– kepler or maxwell (or later) nvidia GPU
– OBS Studio 0.14 or later

Step 1:

Grab the nvEncoder header

FFmpeg 3.1.3 and later includes this header so one does not need to download any nvenc sdk from nvidia if building FFmpeg 3.1.3+.


Download and extract Nvidia nvenc sdk from:

From that download, copy the file

Step 2:

Download and extract the Nvidia cuda sdk from:


Step 3:

Configure and the install ffmpeg with:

--enable-nonfree --enable-nvenc

This may vary wildly by distro, or you may have your own preferred way to compile and build ffmpeg.

Debian Example

Below are debian specific steps using the latest nvidia driver from which will result in a .deb file installed and ffmpeg executable at /usr/local/bin/ffmpeg

sudo apt build-dep ffmpeg

sudo apt install yasm nasm \
                build-essential automake autoconf \
                libtool pkg-config libcurl4-openssl-dev \
                checkinstall libavcodec-extra57

git clone git://

cd ffmpeg

./configure --prefix=/usr/local --extra-version=1+b3 --toolchain=hardened --libdir=/usr/lib/x86_64-linux-gnu --incdir=/usr/include/x86_64-linux-gnu --shlibdir=/usr/lib/x86_64-linux-gnu --cc=cc --cxx=g++ --enable-gpl --disable-stripping --enable-shared --disable-decoder=libopenjpeg --disable-decoder=libschroedinger --enable-avresample --enable-avisynth --enable-gnutls --enable-ladspa --enable-libass --enable-libbluray --enable-libbs2b --enable-libcaca --enable-libcdio --enable-libebur128 --enable-libflite --enable-libfontconfig --enable-libfreetype --enable-libfribidi --enable-libgme --enable-libgsm --enable-libmodplug --enable-libmp3lame --enable-libopenjpeg --enable-libopus --enable-libpulse --enable-librubberband --enable-librtmp --enable-libschroedinger --enable-libshine --enable-libsnappy --enable-libsoxr --enable-libspeex --enable-libssh --enable-libtheora --enable-libtwolame --enable-libvorbis --enable-libvpx --enable-libwavpack --enable-libwebp --enable-libx265 --enable-libxvid --enable-libzvbi --enable-openal --enable-opengl --enable-x11grab --enable-libdc1394 --enable-libiec61883 --enable-libzmq --enable-frei0r --enable-chromaprint --enable-libopencv --enable-libx264 --enable-pic --enable-nonfree --enable-nvenc

make -j4

sudo checkinstall

Step 4: OBS Setup

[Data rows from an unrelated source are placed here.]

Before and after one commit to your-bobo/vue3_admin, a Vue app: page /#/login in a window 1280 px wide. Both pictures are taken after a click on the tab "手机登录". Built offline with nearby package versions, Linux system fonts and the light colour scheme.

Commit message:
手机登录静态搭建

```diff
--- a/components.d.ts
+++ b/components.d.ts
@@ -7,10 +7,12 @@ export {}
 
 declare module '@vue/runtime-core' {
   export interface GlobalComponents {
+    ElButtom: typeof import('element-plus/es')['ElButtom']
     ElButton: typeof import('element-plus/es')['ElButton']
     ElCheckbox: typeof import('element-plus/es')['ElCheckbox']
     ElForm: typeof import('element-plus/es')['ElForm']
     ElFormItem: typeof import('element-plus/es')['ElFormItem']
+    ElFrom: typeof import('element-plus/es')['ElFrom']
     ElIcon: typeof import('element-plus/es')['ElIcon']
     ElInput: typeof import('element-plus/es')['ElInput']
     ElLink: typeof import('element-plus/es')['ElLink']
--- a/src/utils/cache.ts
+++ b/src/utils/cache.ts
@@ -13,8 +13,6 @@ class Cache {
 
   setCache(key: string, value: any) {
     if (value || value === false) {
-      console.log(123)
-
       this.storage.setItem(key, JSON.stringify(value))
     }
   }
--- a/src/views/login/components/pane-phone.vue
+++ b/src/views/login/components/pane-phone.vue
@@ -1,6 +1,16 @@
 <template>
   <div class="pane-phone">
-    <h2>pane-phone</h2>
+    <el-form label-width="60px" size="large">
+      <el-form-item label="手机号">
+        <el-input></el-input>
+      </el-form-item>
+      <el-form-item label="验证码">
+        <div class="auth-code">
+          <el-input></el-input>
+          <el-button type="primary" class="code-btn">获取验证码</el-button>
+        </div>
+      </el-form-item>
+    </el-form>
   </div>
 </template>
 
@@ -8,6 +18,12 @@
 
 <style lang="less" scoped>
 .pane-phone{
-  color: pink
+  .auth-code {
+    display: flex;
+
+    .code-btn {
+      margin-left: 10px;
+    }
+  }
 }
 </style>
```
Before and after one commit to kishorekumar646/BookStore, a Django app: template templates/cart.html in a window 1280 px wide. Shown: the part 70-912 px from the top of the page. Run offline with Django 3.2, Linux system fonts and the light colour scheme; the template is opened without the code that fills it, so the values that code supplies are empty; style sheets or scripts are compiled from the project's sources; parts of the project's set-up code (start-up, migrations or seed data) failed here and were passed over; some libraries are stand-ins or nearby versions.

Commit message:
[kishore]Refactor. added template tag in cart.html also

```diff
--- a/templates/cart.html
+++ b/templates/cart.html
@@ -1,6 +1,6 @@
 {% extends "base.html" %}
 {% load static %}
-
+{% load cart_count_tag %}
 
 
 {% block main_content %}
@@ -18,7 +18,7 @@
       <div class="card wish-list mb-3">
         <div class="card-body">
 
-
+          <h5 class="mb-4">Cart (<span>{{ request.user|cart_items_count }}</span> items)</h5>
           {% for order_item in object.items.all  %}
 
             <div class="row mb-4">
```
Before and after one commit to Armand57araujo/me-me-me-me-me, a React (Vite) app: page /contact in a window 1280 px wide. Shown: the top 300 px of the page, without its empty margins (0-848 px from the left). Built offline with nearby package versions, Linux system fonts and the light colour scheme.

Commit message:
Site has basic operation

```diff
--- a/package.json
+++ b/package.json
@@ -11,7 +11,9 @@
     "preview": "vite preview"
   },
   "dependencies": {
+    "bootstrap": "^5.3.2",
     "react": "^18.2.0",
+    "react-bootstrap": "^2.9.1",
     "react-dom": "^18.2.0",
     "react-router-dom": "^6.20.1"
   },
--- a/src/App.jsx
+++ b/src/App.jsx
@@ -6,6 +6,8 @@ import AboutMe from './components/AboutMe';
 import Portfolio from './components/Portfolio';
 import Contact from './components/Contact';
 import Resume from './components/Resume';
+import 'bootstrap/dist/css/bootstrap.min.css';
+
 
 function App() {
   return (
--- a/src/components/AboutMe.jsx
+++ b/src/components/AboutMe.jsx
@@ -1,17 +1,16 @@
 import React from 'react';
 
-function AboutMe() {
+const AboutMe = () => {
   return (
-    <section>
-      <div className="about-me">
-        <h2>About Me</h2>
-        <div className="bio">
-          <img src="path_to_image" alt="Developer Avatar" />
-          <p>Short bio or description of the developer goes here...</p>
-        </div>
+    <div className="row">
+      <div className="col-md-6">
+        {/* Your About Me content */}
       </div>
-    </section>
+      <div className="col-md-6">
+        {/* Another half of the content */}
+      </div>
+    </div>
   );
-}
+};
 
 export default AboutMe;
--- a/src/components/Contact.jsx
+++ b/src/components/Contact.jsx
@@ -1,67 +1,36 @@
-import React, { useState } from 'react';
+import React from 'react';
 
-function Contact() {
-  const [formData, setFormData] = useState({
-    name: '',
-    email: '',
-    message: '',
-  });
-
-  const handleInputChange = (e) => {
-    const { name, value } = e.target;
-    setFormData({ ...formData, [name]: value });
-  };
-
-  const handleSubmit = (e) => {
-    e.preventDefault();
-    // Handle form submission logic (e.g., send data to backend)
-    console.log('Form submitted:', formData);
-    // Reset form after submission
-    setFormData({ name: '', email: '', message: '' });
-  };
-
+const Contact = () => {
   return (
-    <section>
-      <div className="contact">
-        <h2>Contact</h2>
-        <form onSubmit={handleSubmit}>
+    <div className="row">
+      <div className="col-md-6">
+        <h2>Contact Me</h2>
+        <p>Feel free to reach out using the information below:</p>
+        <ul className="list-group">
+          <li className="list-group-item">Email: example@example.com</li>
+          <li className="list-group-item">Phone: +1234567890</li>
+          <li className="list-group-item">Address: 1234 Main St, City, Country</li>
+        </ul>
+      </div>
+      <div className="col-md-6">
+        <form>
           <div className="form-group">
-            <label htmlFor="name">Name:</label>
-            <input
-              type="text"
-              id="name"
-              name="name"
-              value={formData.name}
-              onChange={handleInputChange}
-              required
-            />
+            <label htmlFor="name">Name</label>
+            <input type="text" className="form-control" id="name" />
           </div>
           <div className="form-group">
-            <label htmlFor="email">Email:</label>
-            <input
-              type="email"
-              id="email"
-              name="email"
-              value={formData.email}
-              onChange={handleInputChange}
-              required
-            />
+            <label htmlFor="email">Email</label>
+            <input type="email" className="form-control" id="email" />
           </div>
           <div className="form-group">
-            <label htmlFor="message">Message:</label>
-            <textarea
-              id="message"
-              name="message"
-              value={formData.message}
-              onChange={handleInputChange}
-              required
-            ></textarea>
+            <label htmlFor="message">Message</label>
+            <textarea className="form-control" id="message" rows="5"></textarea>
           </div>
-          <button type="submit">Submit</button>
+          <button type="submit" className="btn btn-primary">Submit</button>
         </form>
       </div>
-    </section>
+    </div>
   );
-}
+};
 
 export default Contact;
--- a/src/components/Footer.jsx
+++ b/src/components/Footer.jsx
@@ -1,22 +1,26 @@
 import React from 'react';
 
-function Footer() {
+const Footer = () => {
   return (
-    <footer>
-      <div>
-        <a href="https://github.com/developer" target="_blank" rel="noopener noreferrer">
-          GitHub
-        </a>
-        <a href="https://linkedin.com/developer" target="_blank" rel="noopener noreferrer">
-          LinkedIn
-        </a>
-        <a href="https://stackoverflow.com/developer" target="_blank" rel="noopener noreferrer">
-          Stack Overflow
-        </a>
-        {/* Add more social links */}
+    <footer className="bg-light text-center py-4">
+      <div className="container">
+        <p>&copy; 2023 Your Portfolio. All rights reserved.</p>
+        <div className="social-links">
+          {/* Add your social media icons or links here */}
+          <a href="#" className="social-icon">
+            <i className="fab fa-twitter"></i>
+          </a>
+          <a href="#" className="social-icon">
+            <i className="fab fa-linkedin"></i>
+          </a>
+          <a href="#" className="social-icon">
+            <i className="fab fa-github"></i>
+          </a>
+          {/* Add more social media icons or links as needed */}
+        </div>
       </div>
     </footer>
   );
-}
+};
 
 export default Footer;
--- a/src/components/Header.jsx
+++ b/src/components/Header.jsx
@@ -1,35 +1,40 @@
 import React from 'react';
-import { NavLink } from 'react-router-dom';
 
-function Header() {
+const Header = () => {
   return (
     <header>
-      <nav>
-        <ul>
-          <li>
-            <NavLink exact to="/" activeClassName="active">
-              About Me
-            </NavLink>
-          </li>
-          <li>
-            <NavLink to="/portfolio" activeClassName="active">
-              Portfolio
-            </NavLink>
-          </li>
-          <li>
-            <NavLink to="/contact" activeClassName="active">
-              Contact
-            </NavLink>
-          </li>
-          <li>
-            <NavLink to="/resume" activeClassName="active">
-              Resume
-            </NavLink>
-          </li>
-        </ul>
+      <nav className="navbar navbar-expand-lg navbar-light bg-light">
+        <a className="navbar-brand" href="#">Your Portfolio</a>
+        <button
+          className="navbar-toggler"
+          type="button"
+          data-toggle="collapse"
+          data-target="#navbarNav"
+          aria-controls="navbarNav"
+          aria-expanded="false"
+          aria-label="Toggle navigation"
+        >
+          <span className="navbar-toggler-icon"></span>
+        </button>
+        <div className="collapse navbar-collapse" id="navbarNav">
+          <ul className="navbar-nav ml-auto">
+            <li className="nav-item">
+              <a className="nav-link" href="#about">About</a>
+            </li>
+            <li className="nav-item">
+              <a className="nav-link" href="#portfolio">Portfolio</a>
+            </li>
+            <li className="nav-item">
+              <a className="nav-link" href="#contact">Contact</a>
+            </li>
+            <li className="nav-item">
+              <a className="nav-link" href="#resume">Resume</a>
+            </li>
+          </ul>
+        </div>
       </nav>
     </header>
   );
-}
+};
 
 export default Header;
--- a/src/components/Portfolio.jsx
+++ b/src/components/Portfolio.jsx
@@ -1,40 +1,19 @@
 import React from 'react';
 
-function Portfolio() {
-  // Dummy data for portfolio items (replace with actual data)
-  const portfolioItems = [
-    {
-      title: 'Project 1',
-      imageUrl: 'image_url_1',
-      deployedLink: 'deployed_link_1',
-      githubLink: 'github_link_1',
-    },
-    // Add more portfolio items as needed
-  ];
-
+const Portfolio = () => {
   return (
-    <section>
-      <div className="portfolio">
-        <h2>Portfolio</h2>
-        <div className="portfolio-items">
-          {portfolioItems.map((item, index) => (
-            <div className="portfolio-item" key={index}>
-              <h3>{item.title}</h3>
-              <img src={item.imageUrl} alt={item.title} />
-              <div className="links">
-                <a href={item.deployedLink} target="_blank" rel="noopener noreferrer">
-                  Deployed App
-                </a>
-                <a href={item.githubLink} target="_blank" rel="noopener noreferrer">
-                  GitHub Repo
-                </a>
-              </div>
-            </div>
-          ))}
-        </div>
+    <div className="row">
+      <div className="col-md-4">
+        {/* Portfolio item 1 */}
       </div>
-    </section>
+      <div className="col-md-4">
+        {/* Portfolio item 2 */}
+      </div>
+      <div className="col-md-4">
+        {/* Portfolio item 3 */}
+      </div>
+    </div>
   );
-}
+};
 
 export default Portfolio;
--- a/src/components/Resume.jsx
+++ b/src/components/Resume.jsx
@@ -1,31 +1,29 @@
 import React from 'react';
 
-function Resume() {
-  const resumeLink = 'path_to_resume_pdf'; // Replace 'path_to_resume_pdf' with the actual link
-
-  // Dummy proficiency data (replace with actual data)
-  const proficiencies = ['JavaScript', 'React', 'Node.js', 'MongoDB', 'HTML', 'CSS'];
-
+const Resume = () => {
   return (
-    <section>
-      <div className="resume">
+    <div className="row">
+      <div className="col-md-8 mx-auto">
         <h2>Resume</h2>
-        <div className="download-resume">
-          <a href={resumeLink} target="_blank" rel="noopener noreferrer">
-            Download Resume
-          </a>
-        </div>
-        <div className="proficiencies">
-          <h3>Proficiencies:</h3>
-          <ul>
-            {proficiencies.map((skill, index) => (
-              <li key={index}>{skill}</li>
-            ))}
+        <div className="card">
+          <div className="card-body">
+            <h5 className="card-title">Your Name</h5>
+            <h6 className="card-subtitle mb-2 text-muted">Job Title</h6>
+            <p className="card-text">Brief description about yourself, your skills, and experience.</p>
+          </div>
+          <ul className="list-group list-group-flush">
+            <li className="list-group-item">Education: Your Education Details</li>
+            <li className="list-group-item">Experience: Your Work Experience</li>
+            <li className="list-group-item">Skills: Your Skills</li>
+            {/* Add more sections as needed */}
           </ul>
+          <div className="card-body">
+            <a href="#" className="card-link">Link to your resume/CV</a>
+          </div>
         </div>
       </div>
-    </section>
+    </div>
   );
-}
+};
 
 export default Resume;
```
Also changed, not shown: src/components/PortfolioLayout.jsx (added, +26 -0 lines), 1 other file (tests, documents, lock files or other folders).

In OBS, there will now be an encoder option NVENC H.264. Now the bitrate can be cranked up to blu-ray or better quality for local recording if you have a recent video card. I’ve got mine set at 50000.


Note that NVENC encoding can be used in other apps as well. For instance in openshot, one can use nvenc for encoding videos.

Example video

Below is a video recorded using obs in Linux using the NVENC encoder, 1080p60 @ 50Mb/s bitrate: